# Problem statement
Word for word, restate the entries below and exclude every image.

User interface change data:
★ ★ ★ ★

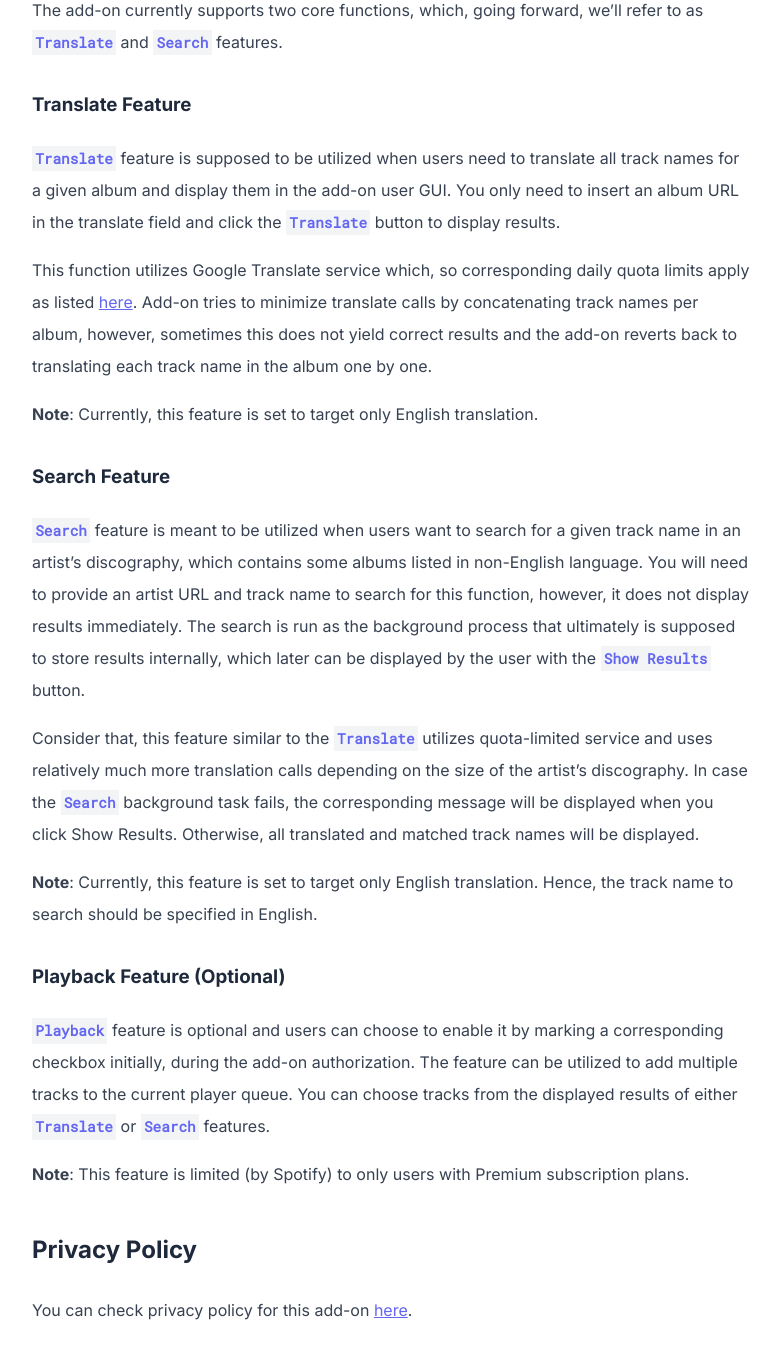
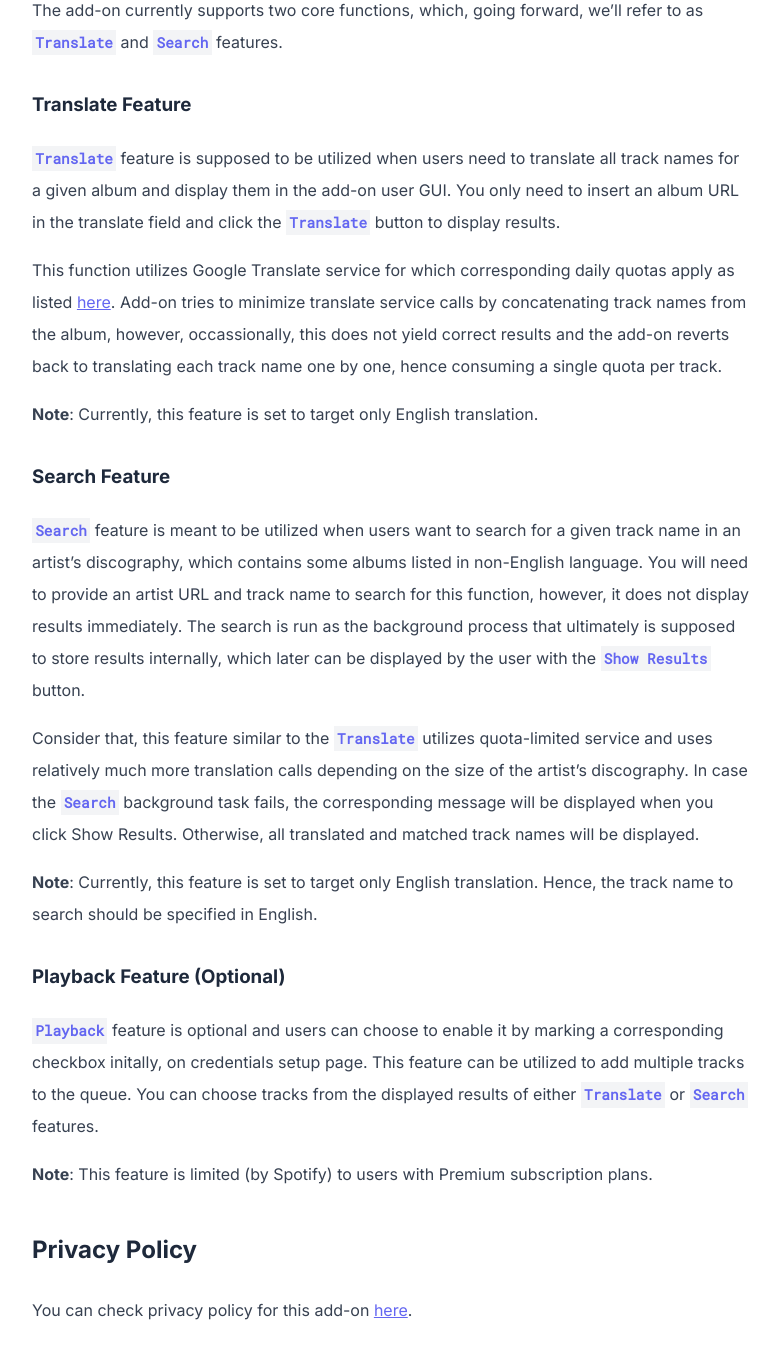
Before and after one commit to indeliblecanopus/indeliblecanopus.github.io, a Jekyll site: the page built from projects/album-translate-for-spotify/index.md, in a window 1280 px wide and 1400 px high, scrolled down 609 px. Shown: the top 1359 px of the window, without its empty margins (248-1028 px from the left). Built offline with Jekyll 4.4.1, drawn with Linux system fonts in a browser that asks for light colours; our own code applies the rules of GitHub Pages for plain Markdown files.

Commit message:
Update [PP1] [APP_WEB1];

```diff
--- a/projects/album-translate-for-spotify/index.md
+++ b/projects/album-translate-for-spotify/index.md
@@ -25,7 +25,7 @@ The add-on currently supports two core functions, which, going forward, we'll re
 `Translate` feature is supposed to be utilized when users need to translate all track names for a given album and display them in the add-on user GUI. You only need to insert an album URL in the translate field and click the `Translate` button to display results.
 
 
-This function utilizes Google Translate service which, so corresponding daily quota limits apply as listed [here](https://developers.google.com/apps-script/guides/services/quotas){:target="_blank"}. Add-on tries to minimize translate calls by concatenating track names per album, however, sometimes this does not yield correct results and the add-on reverts back to translating each track name in the album one by one.
+This function utilizes Google Translate service for which  corresponding daily quotas apply as listed [here](https://developers.google.com/apps-script/guides/services/quotas){:target="_blank"}. Add-on tries to minimize translate service calls by concatenating track names from the album, however, occassionally, this does not yield correct results and the add-on reverts back to translating each track name one by one, hence consuming a single quota per track.
 
 
 **Note**: Currently, this feature is set to target only English translation.
@@ -46,10 +46,10 @@ Consider that, this feature similar to the `Translate` utilizes quota-limited se
 ### Playback Feature (Optional)
 
 
-`Playback` feature is optional and users can choose to enable it by marking a corresponding checkbox initially, during the add-on authorization. The feature can be utilized to add multiple tracks to the current player queue. You can choose tracks from the displayed results of either `Translate` or `Search` features.
+`Playback` feature is optional and users can choose to enable it by marking a corresponding checkbox initally, on credentials setup page. This feature can be utilized to add multiple tracks to the queue. You can choose tracks from the displayed results of either `Translate` or `Search` features.
 
 
-**Note**: This feature is limited (by Spotify) to only users with Premium subscription plans.
+**Note**: This feature is limited (by Spotify) to users with Premium subscription plans.
 
 
 ## Privacy Policy
```
Also changed, not shown: projects/album-translate-for-spotify/privacy-policy.md (+3 -3 lines).
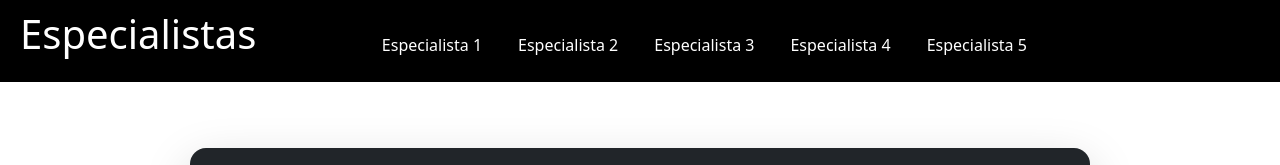
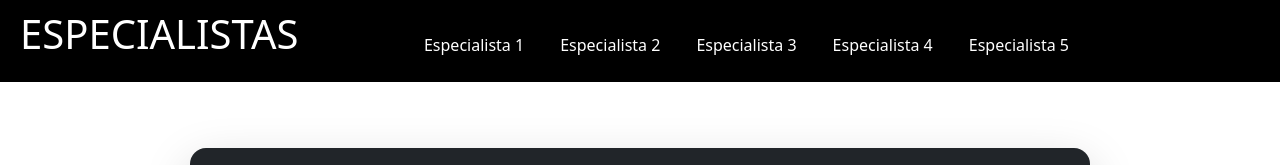
Before and after one commit to miguel-jaeger/COEDE-Equipo-4, a plain HTML site: page index.html in a window 1280 px wide. Shown: the top 165 px of the page. Drawn offline with nearby package versions, Linux system fonts and the light colour scheme.

Commit message:
DSFGHDSA

```diff
--- a/index.html
+++ b/index.html
@@ -4,7 +4,7 @@
 <head>
     <meta charset="UTF-8">
     <meta name="viewport" content="width=device-width, initial-scale=1.0">
-    <title>Especialistas en Ciberseguridad</title>
+    <title>ESPECIALISTAS EN CIBERSEGURIDAD</title>
 
     <!--CSS-->
     <link rel="stylesheet" href="css/style.css">
@@ -20,7 +20,7 @@
 
 <body>
     <header class="main-header">
-        <h1>Especialistas</h1>
+        <h1>ESPECIALISTAS</h1>
         <nav id="menu">
             <ul class="nav nav-underline">
 
```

★ ★ ★ ★

# Written response
Before and after one commit to indeliblecanopus/indeliblecanopus.github.io, a Jekyll site: the page built from projects/album-translate-for-spotify/index.md, in a window 1280 px wide and 1400 px high, scrolled down 609 px. Shown: the top 1359 px of the window, without its empty margins (248-1028 px from the left). Built offline with Jekyll 4.4.1, drawn with Linux system fonts in a browser that asks for light colours; our own code applies the rules of GitHub Pages for plain Markdown files.

Commit message:
Update [PP1] [APP_WEB1];

```diff
--- a/projects/album-translate-for-spotify/index.md
+++ b/projects/album-translate-for-spotify/index.md
@@ -25,7 +25,7 @@ The add-on currently supports two core functions, which, going forward, we'll re
 `Translate` feature is supposed to be utilized when users need to translate all track names for a given album and display them in the add-on user GUI. You only need to insert an album URL in the translate field and click the `Translate` button to display results.
 
 
-This function utilizes Google Translate service which, so corresponding daily quota limits apply as listed [here](https://developers.google.com/apps-script/guides/services/quotas){:target="_blank"}. Add-on tries to minimize translate calls by concatenating track names per album, however, sometimes this does not yield correct results and the add-on reverts back to translating each track name in the album one by one.
+This function utilizes Google Translate service for which  corresponding daily quotas apply as listed [here](https://developers.google.com/apps-script/guides/services/quotas){:target="_blank"}. Add-on tries to minimize translate service calls by concatenating track names from the album, however, occassionally, this does not yield correct results and the add-on reverts back to translating each track name one by one, hence consuming a single quota per track.
 
 
 **Note**: Currently, this feature is set to target only English translation.
@@ -46,10 +46,10 @@ Consider that, this feature similar to the `Translate` utilizes quota-limited se
 ### Playback Feature (Optional)
 
 
-`Playback` feature is optional and users can choose to enable it by marking a corresponding checkbox initially, during the add-on authorization. The feature can be utilized to add multiple tracks to the current player queue. You can choose tracks from the displayed results of either `Translate` or `Search` features.
+`Playback` feature is optional and users can choose to enable it by marking a corresponding checkbox initally, on credentials setup page. This feature can be utilized to add multiple tracks to the queue. You can choose tracks from the displayed results of either `Translate` or `Search` features.
 
 
-**Note**: This feature is limited (by Spotify) to only users with Premium subscription plans.
+**Note**: This feature is limited (by Spotify) to users with Premium subscription plans.
 
 
 ## Privacy Policy
```
Also changed, not shown: projects/album-translate-for-spotify/privacy-policy.md (+3 -3 lines).
Before and after one commit to miguel-jaeger/COEDE-Equipo-4, a plain HTML site: page index.html in a window 1280 px wide. Shown: the top 165 px of the page. Drawn offline with nearby package versions, Linux system fonts and the light colour scheme.

Commit message:
DSFGHDSA

```diff
--- a/index.html
+++ b/index.html
@@ -4,7 +4,7 @@
 <head>
     <meta charset="UTF-8">
     <meta name="viewport" content="width=device-width, initial-scale=1.0">
-    <title>Especialistas en Ciberseguridad</title>
+    <title>ESPECIALISTAS EN CIBERSEGURIDAD</title>
 
     <!--CSS-->
     <link rel="stylesheet" href="css/style.css">
@@ -20,7 +20,7 @@
 
 <body>
     <header class="main-header">
-        <h1>Especialistas</h1>
+        <h1>ESPECIALISTAS</h1>
         <nav id="menu">
             <ul class="nav nav-underline">
 
```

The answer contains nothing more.